It was designed from the ground up as an EV, so the batteries are in the floor, Tesla-style, which gives it a low center of gravity and that pays off in the bends. It gets a four-star Euro NCAP crash rating, despite its small size, and it might well be the blueprint for the autonomous taxi pods of the future.

9. BIRO City Car

Think the Smart fortwo  is small? Prepare to think again and feast your eyes on the BIRO City Car.

It’s a pure commuter car and you might prefer to take the metro than climb behind  the wheel of a machine that seems to hark back to the days when electric cars were just overblown golf carts.

Look closer, though, and the BIRO could be a unique answer to inner city congestion and the lack of charging stations that currently put people off buying an EV. You see, when you arrive at work, you can just pull the battery out of this machine and take it with you like a flight case on wheels.

This Italian machine has a top speed of 28mph, so you’d probably get pulled over by the cops if you ventured on to the freeway. It comes with 25 miles of range, too, which means it is meant for a seriously limited market.

It costs from €9,480 ($12,500) before any local tax incentives. So, you might prefer an e-bike and we might agree with you. But it is kind of cool in its own special way.

10. Mahindra e2o Plus

We’re not sure how it would fare in the NHTSA crash tests, but the Mahindra is a clear example of how electric cars can actually be affordable.

This is one of India’s best-selling EVs. It’s a city car and it certainly isn’t pretending to be anything it isn’t. It’s all about the mass market, but we need cars like this to filter through on US soil.

Electric cars are pretty much a premium product right now and we need the masses to make the switch. Cheaper cars are a simple way to encourage that and the Mahindra costs approximately $8,100 in India, without any tax breaks. It would be more expensive once it arrives here, but hopefully not much more.

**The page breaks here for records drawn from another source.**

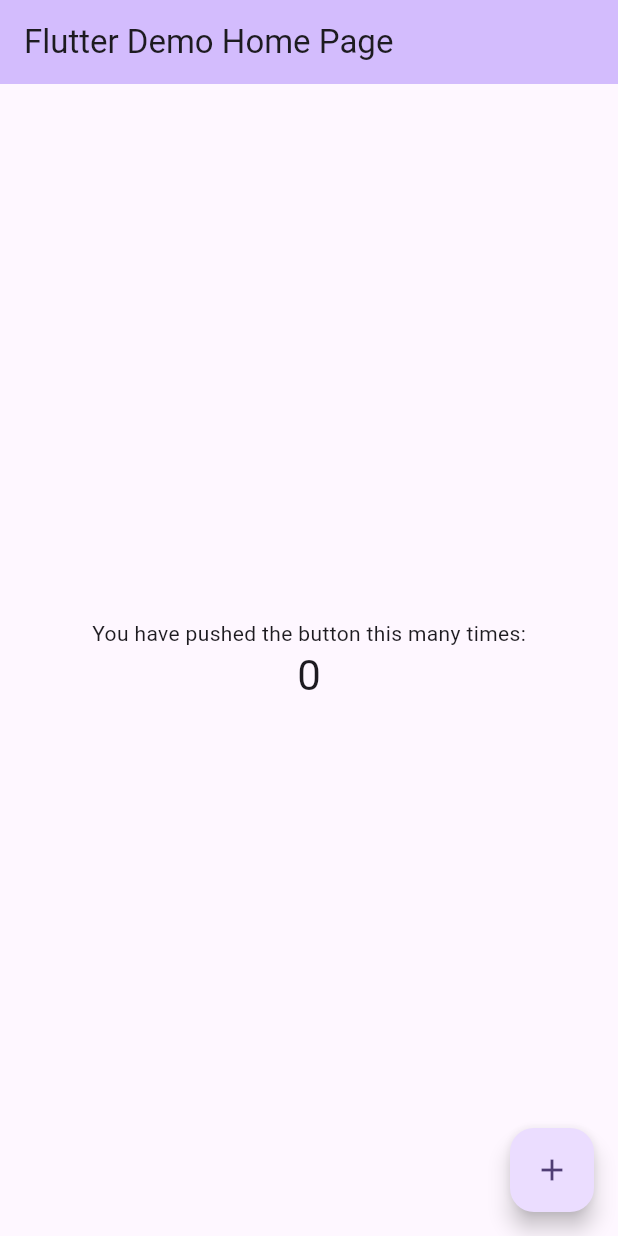
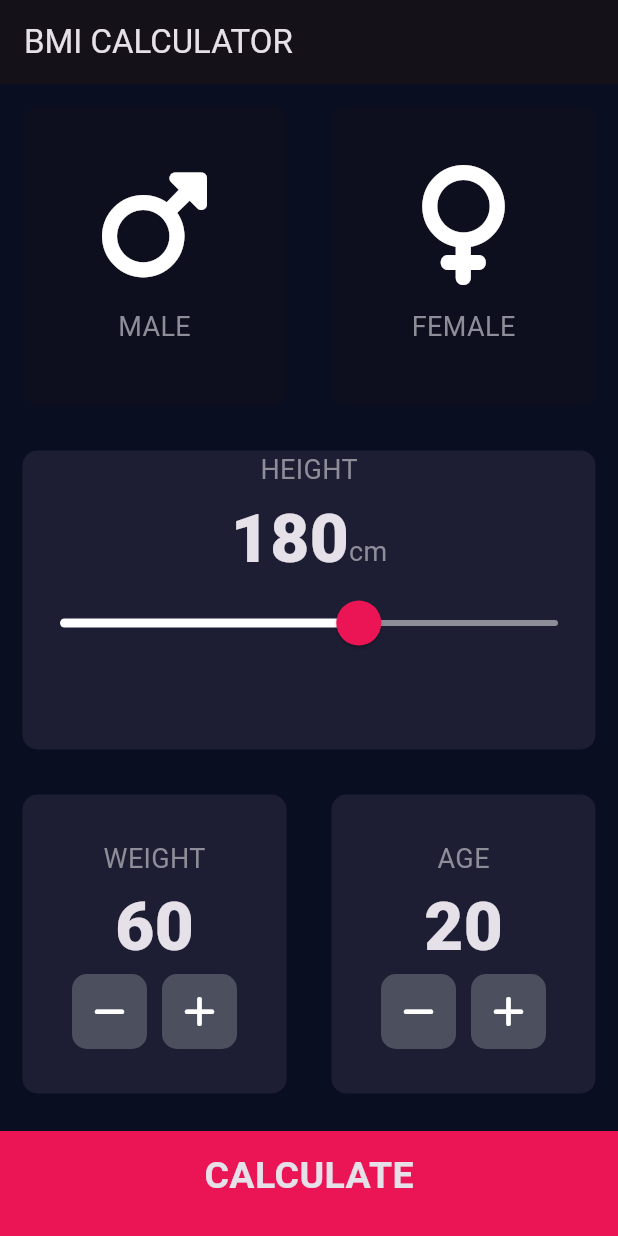
Before and after one commit to hole14/bmi_calculator_flutter, a Flutter app: the screen it shows after launch, on a phone screen of 412 x 824 dp. Run offline on Flutter 3.47's test engine with Material 3 defaults, Android fonts, the phone set to English and light mode, and no system bars; our stand-ins replace font_awesome_flutter.

Commit message:
App BMI Calculator

```diff
--- /dev/null
+++ b/lib/UI/input_page.dart
@@ -0,0 +1,192 @@
+import 'package:flutter/material.dart';
+import 'package:font_awesome_flutter/font_awesome_flutter.dart';
+import '../tambahan/icon_content.dart';
+import '../tambahan/reusable_card.dart';
+import 'package:bmi_calculator/tambahan/constraints.dart';
+import 'result_page.dart';
+import '../tambahan/bottom_button.dart';
+import '../tambahan/round_icon_button.dart';
+import 'package:bmi_calculator/calculator_brain.dart';
+
+enum Gender {
+  male,
+  female,
+}
+
+class InputPage extends StatefulWidget{
+  @override
+  _InputPageState createState() => _InputPageState();
+}
+class _InputPageState extends State<InputPage> {
+  Gender? selectedGender;
+  int height = 180;
+  int weight = 60;
+  int age = 20;
+
+  @override
+  Widget build(BuildContext context) {
+    return Scaffold(
+      appBar: AppBar(
+        title: Text('BMI CALCULATOR'),
+      ),
+      body: Column(
+        crossAxisAlignment: CrossAxisAlignment.stretch,
+        children: <Widget>[
+          Expanded(child: Row(
+            children: <Widget>[
+              Expanded(child: ReusableCard(
+                warna: selectedGender == Gender.male ? kActiveCardColor : kInactiveCardColor,
+                cardChild: IconContent(icon: FontAwesomeIcons.mars, label: 'MALE',),
+                onPress: () {
+                  setState(() {
+                    selectedGender = Gender.male;
+                  });
+                },
+              )),
+              Expanded(child: ReusableCard(
+                warna: selectedGender == Gender.female ? kActiveCardColor : kInactiveCardColor,
+                cardChild: IconContent(icon: FontAwesomeIcons.venus, label: 'FEMALE',),
+                onPress: () {
+                  setState(() {
+                    selectedGender = Gender.female;
+                  });
+                },
+              )),
+            ],
+          )),
+          Expanded(child: ReusableCard(
+              warna: kActiveCardColor,
+              cardChild: Column(
+                children: <Widget>[
+                  Text('HEIGHT', style: kLabelTextStyle,),
+                  Row(
+                    mainAxisAlignment: MainAxisAlignment.center,
+                    crossAxisAlignment: CrossAxisAlignment.baseline,
+                    textBaseline: TextBaseline.alphabetic,
+                    children: <Widget>[
+                      Text(height.toString(), style: kNumberTextStyle,),
+                      Text('cm', style: kLabelTextStyle,),
+                    ],
+                  ),
+                  SliderTheme(
+                      data: SliderTheme.of(context).copyWith(
+                        activeTrackColor: Colors.white,
+                        inactiveTrackColor: Color(0xFF8D8E98),
+                        thumbColor: Color(0xFFEB1555),
+                        overlayColor: Color(0x29EB1555),
+                        thumbShape: RoundSliderThumbShape(enabledThumbRadius: 15.0),
+                        overlayShape: RoundSliderOverlayShape(overlayRadius: 25.0),
+                      ),
+                      child: Slider(
+                        value: height.toDouble(),
+                        min: 0.0,
+                        max: 300.0,
+                        onChanged: (double value) {
+                          setState(() {
+                            height = value.round();
+                          });
+                        },
+                      )
+                  ),
+                ],
+              ),
+            onPress: () {},
+          )),
+          Expanded(child: Row(
+            children: <Widget>[
+              Expanded(child: ReusableCard(
+                warna: kActiveCardColor,
+                cardChild: Column(
+                  mainAxisAlignment: MainAxisAlignment.center,
+                  children: <Widget>[
+                    Text(
+                        'WEIGHT', style: kLabelTextStyle,
+                    ),
+                    Text(
+                      weight.toString(), style: kNumberTextStyle,
+                    ),
+                    Row(
+                      mainAxisAlignment: MainAxisAlignment.center,
+                      children: <Widget>[
+                        RoundIconButton(
+                            icon: FontAwesomeIcons.minus,
+                            onPressed: () {
+                              setState(() {
+                                weight--;
+                              });
+                            }),
+                        SizedBox(width: 10.0,),
+                        RoundIconButton(
+                          icon: FontAwesomeIcons.plus,
+                          onPressed: () {
+                            setState(() {
+                              weight++;
+                            });
+                          },
+                        ),
+                      ],
+                    )
+                  ]
+                ),
+                onPress: () {},
+              )),
+              Expanded(child: ReusableCard(
+                warna: kActiveCardColor,
+                cardChild: Column(
+                  mainAxisAlignment: MainAxisAlignment.center,
+                  children: <Widget>[
+                    Text(
+                        'AGE', style: kLabelTextStyle,
+                    ),
+                    Text(
+                        age.toString(), style: kNumberTextStyle,
+                    ),
+                    Row(
+                      mainAxisAlignment: MainAxisAlignment.center,
+                      children: <Widget>[
+                        RoundIconButton(
+                          icon: FontAwesomeIcons.minus,
+                          onPressed: () {
+                            setState(() {
+                              age--;
+                            });
+                          },
+                        ),
+                        SizedBox(width: 10.0,),
+                        RoundIconButton(
+                          icon: FontAwesomeIcons.plus,
+                          onPressed: () {
+                            setState(() {
+                              age++;
+                            });
+                          },
+                        ),
+                      ],
+                    )
+                  ],
+                ),
+                onPress: () {},
+              )),
+            ],
+          )),
+          BottomButton(
+            onTap: (){
+              CalculatorBrain hitung = CalculatorBrain(height: height, weight: weight);
+
+              Navigator.push(
+                  context,
+                  MaterialPageRoute(
+                      builder: (context) => ResultPage(
+                        bmiResult: hitung.CalculateBMI(),
+                        resultText: hitung.getResult(),
+                        interpretation: hitung.getInterpretation(),
+                      )
+                  )
+              );
+            },
+            buttonTitle: 'CALCULATE')
+        ],
+      ),
+    );
+  }
+}
--- /dev/null
+++ b/lib/calculator_brain.dart
@@ -0,0 +1,34 @@
+import 'dart:math';
+
+class CalculatorBrain {
+  CalculatorBrain({required this.height, required this.weight});
+
+  final int weight;
+  final int height;
+
+  late double _bmi;
+  String CalculateBMI() {
+    _bmi  = weight / pow(height / 100, 2);
+    return _bmi.toStringAsFixed(1);
+  }
+
+  String getResult() {
+    if (_bmi >= 25) {
+      return 'Overweight';
+    } else if (_bmi > 18.5) {
+      return 'Normal';
+    } else {
+      return 'UnderWeight';
+    }
+  }
+
+  String getInterpretation() {
+    if (_bmi >= 25) {
+      return 'You have a higher than  normal body weight. Try to exercise more.';
+    } else if (_bmi > 18.5) {
+      return 'You have a normal body weight. Good job!';
+    } else {
+      return 'You have a lower than normal body weight. You can eat a bit more.';
+    }
+  }
+}
--- a/lib/main.dart
+++ b/lib/main.dart
@@ -1,122 +1,20 @@
+
+
+import 'package:bmi_calculator/UI/input_page.dart';
 import 'package:flutter/material.dart';
 
-void main() {
-  runApp(const MyApp());
-}
+void main() => runApp(BMICalculator());
 
-class MyApp extends StatelessWidget {
-  const MyApp({super.key});
-
-  // This widget is the root of your application.
+class BMICalculator extends StatelessWidget {
   @override
   Widget build(BuildContext context) {
     return MaterialApp(
-      title: 'Flutter Demo',
-      theme: ThemeData(
-        // This is the theme of your application.
-        //
-        // TRY THIS: Try running your application with "flutter run". You'll see
-        // the application has a purple toolbar. Then, without quitting the app,
-        // try changing the seedColor in the colorScheme below to Colors.green
-        // and then invoke "hot reload" (save your changes or press the "hot
-        // reload" button in a Flutter-supported IDE, or press "r" if you used
-        // the command line to start the app).
-        //
-        // Notice that the counter didn't reset back to zero; the application
-        // state is not lost during the reload. To reset the state, use hot
-        // restart instead.
-        //
-        // This works for code too, not just values: Most code changes can be
-        // tested with just a hot reload.
-        colorScheme: ColorScheme.fromSeed(seedColor: Colors.deepPurple),
+      debugShowCheckedModeBanner: false,
+      theme: ThemeData.dark().copyWith(
+        primaryColor: Color(0xFF0A0E21),
+        scaffoldBackgroundColor: Color(0xFF0A0E21),
       ),
-      home: const MyHomePage(title: 'Flutter Demo Home Page'),
+      home: InputPage(),
     );
   }
 }
-
-class MyHomePage extends StatefulWidget {
-  const MyHomePage({super.key, required this.title});
-
-  // This widget is the home page of your application. It is stateful, meaning
-  // that it has a State object (defined below) that contains fields that affect
-  // how it looks.
-
-  // This class is the configuration for the state. It holds the values (in this
-  // case the title) provided by the parent (in this case the App widget) and
-  // used by the build method of the State. Fields in a Widget subclass are
-  // always marked "final".
-
-  final String title;
-
-  @override
-  State<MyHomePage> createState() => _MyHomePageState();
-}
-
-class _MyHomePageState extends State<MyHomePage> {
-  int _counter = 0;
-
-  void _incrementCounter() {
-    setState(() {
-      // This call to setState tells the Flutter framework that something has
-      // changed in this State, which causes it to rerun the build method below
-      // so that the display can reflect the updated values. If we changed
-      // _counter without calling setState(), then the build method would not be
-      // called again, and so nothing would appear to happen.
-      _counter++;
-    });
-  }
-
-  @override
-  Widget build(BuildContext context) {
-    // This method is rerun every time setState is called, for instance as done
-    // by the _incrementCounter method above.
-    //
-    // The Flutter framework has been optimized to make rerunning build methods
-    // fast, so that you can just rebuild anything that needs updating rather
-    // than having to individually change instances of widgets.
-    return Scaffold(
-      appBar: AppBar(
-        // TRY THIS: Try changing the color here to a specific color (to
-        // Colors.amber, perhaps?) and trigger a hot reload to see the AppBar
-        // change color while the other colors stay the same.
-        backgroundColor: Theme.of(context).colorScheme.inversePrimary,
-        // Here we take the value from the MyHomePage object that was created by
-        // the App.build method, and use it to set our appbar title.
-        title: Text(widget.title),
-      ),
-      body: Center(
-        // Center is a layout widget. It takes a single child and positions it
-        // in the middle of the parent.
-        child: Column(
-          // Column is also a layout widget. It takes a list of children and
-          // arranges them vertically. By default, it sizes itself to fit its
-          // children horizontally, and tries to be as tall as its parent.
-          //
-          // Column has various properties to control how it sizes itself and
-          // how it positions its children. Here we use mainAxisAlignment to
-          // center the children vertically; the main axis here is the vertical
-          // axis because Columns are vertical (the cross axis would be
-          // horizontal).
-          //
-          // TRY THIS: Invoke "debug painting" (choose the "Toggle Debug Paint"
-          // action in the IDE, or press "p" in the console), to see the
-          // wireframe for each widget.
-          mainAxisAlignment: MainAxisAlignment.center,
-          children: <Widget>[
-            const Text('You have pushed the button this many times:'),
-            Text(
-              '$_counter',
-              style: Theme.of(context).textTheme.headlineMedium,
-            ),
-          ],
-        ),
-      ),
-      floatingActionButton: FloatingActionButton(
-        onPressed: _incrementCounter,
-        tooltip: 'Increment',
-        child: const Icon(Icons.add),
-      ), // This trailing comma makes auto-formatting nicer for build methods.
-    );
-  }
-}
--- /dev/null
+++ b/lib/tambahan/bottom_button.dart
@@ -0,0 +1,30 @@
+import 'package:flutter/material.dart';
+import 'package:bmi_calculator/tambahan/constraints.dart';
+
+class BottomButton extends StatelessWidget {
+
+  BottomButton({required this.onTap, required this.buttonTitle});
+
+  final VoidCallback onTap;
+  final String buttonTitle;
+
+  @override
+  Widget build(BuildContext context) {
+    return GestureDetector(
+      onTap: onTap,
+      child: Container(
+        color: kBottomContainerColor,
+        margin: EdgeInsets.only(top: 10.0),
+        width: double.infinity,
+        height: kBottomContainerHeight,
+        padding: EdgeInsets.only(bottom: 10.0),
+        child: Center(
+            child: Text(
+              buttonTitle,
+              style: kLargeButtonTextStyle,
+            )
+        ),
+      ),
+    );
+  }
+}
--- /dev/null
+++ b/lib/tambahan/constraints.dart
@@ -0,0 +1,41 @@
+import 'package:flutter/material.dart';
+
+const kBottomContainerHeight = 70.0;
+const kActiveCardColor = Color(0xFF1D1E33);
+const kInactiveCardColor = Color(0xFF0D0E1E);
+const kBottomContainerColor = Color(0xFFEB1555);
+
+const kLabelTextStyle = TextStyle(
+  fontSize: 18.0,
+  color: Color(0xFF8D8E98),
+);
+
+const kNumberTextStyle = TextStyle(
+  fontSize: 45.0,
+  fontWeight: FontWeight.w900,
+);
+
+const kLargeButtonTextStyle = TextStyle(
+  fontSize: 25.0,
+  fontWeight: FontWeight.bold,
+);
+
+const kTitleTextStyle = TextStyle(
+  fontSize: 45.0,
+  fontWeight: FontWeight.bold,
+);
+
+const kResultTextStyle = TextStyle(
+  color: Color(0xFF24D876),
+  fontSize: 22.0,
+  fontWeight: FontWeight.bold,
+);
+
+const kBMITextStyle = TextStyle(
+  fontSize: 100.0,
+  fontWeight: FontWeight.bold,
+);
+
+const kBodyTextStyle = TextStyle(
+  fontSize: 22.0,
+);
--- /dev/null
+++ b/lib/tambahan/icon_content.dart
@@ -0,0 +1,29 @@
+import 'package:flutter/material.dart';
+import 'package:bmi_calculator/tambahan/constraints.dart';
+
+class IconContent extends StatelessWidget{
+  IconContent({required this.icon, required this.label});
+
+  final IconData icon;
+  final String label;
+
+  @override
+  Widget build(BuildContext context) {
+    return Column(
+      mainAxisAlignment: MainAxisAlignment.center,
+      children: <Widget>[
+        Icon(
+          icon,
+          size: 80.0,
+        ),
+        SizedBox(
+          height: 15.0,
+        ),
+        Text(
+          label,
+          style: kLabelTextStyle,
+        ),
+      ],
+    );
+  }
+}
--- /dev/null
+++ b/lib/tambahan/reusable_card.dart
@@ -0,0 +1,25 @@
+import 'package:flutter/material.dart';
+
+class ReusableCard extends StatelessWidget {
+
+  ReusableCard({required this.warna, required this.cardChild, required this.onPress});
+
+  final Color warna;
+  final Widget cardChild;
+  final VoidCallback onPress;
+
+  @override
+  Widget build(BuildContext context) {
+    return GestureDetector(
+      onTap: onPress,
+      child: Container(
+        child: cardChild,
+        margin: EdgeInsets.all(15.0),
+        decoration: BoxDecoration(
+          color: warna,
+          borderRadius: BorderRadius.circular(10.0),
+        ),
+      ),
+    );
+  }
+}
--- /dev/null
+++ b/lib/tambahan/round_icon_button.dart
@@ -0,0 +1,23 @@
+import 'package:flutter/material.dart';
+
+class RoundIconButton extends StatelessWidget {
+  RoundIconButton({required this.icon, required this.onPressed});
+
+  final IconData icon;
+  final VoidCallback onPressed;
+
+  @override
+  Widget build(BuildContext context) {
+    return RawMaterialButton(
+      child: Icon(icon),
+      onPressed: onPressed,
+      elevation: 0.0,
+      constraints: BoxConstraints.tightFor(
+        width: 50.0,
+        height: 50.0,
+      ),
+      shape: RoundedRectangleBorder(borderRadius: BorderRadius.circular(10.0)),
+      fillColor: Color(0xFF4C4F5E),
+    );
+  }
+}
```
Also changed, not shown: lib/UI/result_page.dart (added, +70 -0 lines), pubspec.yaml (+2 -65 lines), lib/input_page.dart (deleted), pubspec.lock.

The base spec Mahindra has a 19kW electric motor, which sounds almost asthmatic, but it still hits 35mph in 14.4s. The more powerful 30kW motor takes the car to 35mph in 9.5s. We can’t give you a 0-60mph, because it never gets to 60mph. The top speed is just 50mph, but then with a city car that’s borderline irrelevant.

This car really is all about the price and the Indian marque has shown us that we can make an EV for minimal money. Even if we never get the actual car, that pricing philosophy would do well on US soil.

11. Renault Twizy

Yes, it’s the second Renault on the list, but how could we ignore the adorable little Twizy?

It’s  a two-seater that  is actually classed as a quad bike, it comes with a 62-mile range, a top speed of 50mph and it’s more or less open to the elements so you wouldn’t want to go faster.

It comes in three flavors  and costs less than $10,000, but that doesn’t include the battery and you have to lease that for a monthly fee.

It’s woefully impractical, you can’t take  it outside the city and it really is a concept that somehow sold 17,000 units across Europe. It’s a novelty and people loved it, so there are a lot of them serving as mobile advertising hoardings in cities across the  world.